━━━━━ Data for analysis ━━━━━

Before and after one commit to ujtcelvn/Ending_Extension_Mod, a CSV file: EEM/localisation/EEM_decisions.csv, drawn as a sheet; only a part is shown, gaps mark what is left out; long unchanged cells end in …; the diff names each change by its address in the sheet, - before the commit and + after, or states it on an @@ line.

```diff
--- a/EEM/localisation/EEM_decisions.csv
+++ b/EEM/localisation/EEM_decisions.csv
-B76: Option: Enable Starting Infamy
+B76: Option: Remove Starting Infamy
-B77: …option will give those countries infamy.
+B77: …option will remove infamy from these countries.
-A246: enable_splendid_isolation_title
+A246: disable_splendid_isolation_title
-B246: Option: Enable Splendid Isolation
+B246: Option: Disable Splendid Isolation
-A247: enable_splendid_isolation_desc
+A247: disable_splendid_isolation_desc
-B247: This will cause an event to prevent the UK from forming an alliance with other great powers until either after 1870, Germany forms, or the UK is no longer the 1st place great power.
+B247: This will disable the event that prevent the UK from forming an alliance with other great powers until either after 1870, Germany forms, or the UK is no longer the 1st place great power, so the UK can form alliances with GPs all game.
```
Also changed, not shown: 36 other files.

━━━━━
━━━━━ Data for analysis ━━━━━

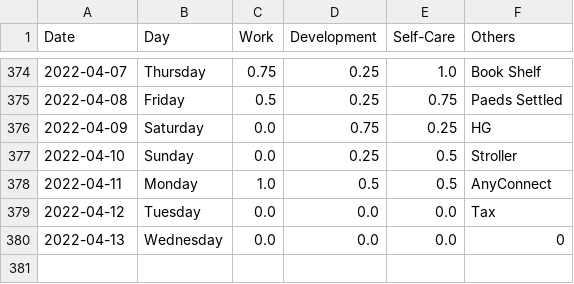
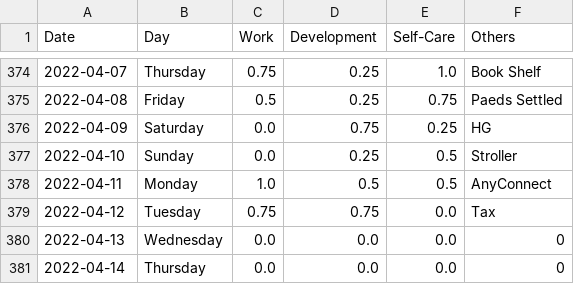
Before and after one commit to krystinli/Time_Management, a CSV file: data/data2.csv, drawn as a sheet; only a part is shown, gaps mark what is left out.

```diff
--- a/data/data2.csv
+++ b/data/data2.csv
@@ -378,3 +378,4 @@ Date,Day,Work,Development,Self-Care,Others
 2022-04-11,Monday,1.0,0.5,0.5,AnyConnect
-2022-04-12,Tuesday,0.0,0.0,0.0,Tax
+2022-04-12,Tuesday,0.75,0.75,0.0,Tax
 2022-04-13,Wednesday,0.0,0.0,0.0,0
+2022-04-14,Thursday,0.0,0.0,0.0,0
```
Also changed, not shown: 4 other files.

━━━━━

What you give back should be exactly the lines of the data above from the line with "Before and after one commit to ujtcelvn/Ending_Extension_Mod, a" through the line with "Also changed, not shown: 36 other files.", both of those included, and nothing more.

Before and after one commit to ujtcelvn/Ending_Extension_Mod, a CSV file: EEM/localisation/EEM_decisions.csv, drawn as a sheet; only a part is shown, gaps mark what is left out; long unchanged cells end in …; the diff names each change by its address in the sheet, - before the commit and + after, or states it on an @@ line.

```diff
--- a/EEM/localisation/EEM_decisions.csv
+++ b/EEM/localisation/EEM_decisions.csv
-B76: Option: Enable Starting Infamy
+B76: Option: Remove Starting Infamy
-B77: …option will give those countries infamy.
+B77: …option will remove infamy from these countries.
-A246: enable_splendid_isolation_title
+A246: disable_splendid_isolation_title
-B246: Option: Enable Splendid Isolation
+B246: Option: Disable Splendid Isolation
-A247: enable_splendid_isolation_desc
+A247: disable_splendid_isolation_desc
-B247: This will cause an event to prevent the UK from forming an alliance with other great powers until either after 1870, Germany forms, or the UK is no longer the 1st place great power.
+B247: This will disable the event that prevent the UK from forming an alliance with other great powers until either after 1870, Germany forms, or the UK is no longer the 1st place great power, so the UK can form alliances with GPs all game.
```
Also changed, not shown: 36 other files.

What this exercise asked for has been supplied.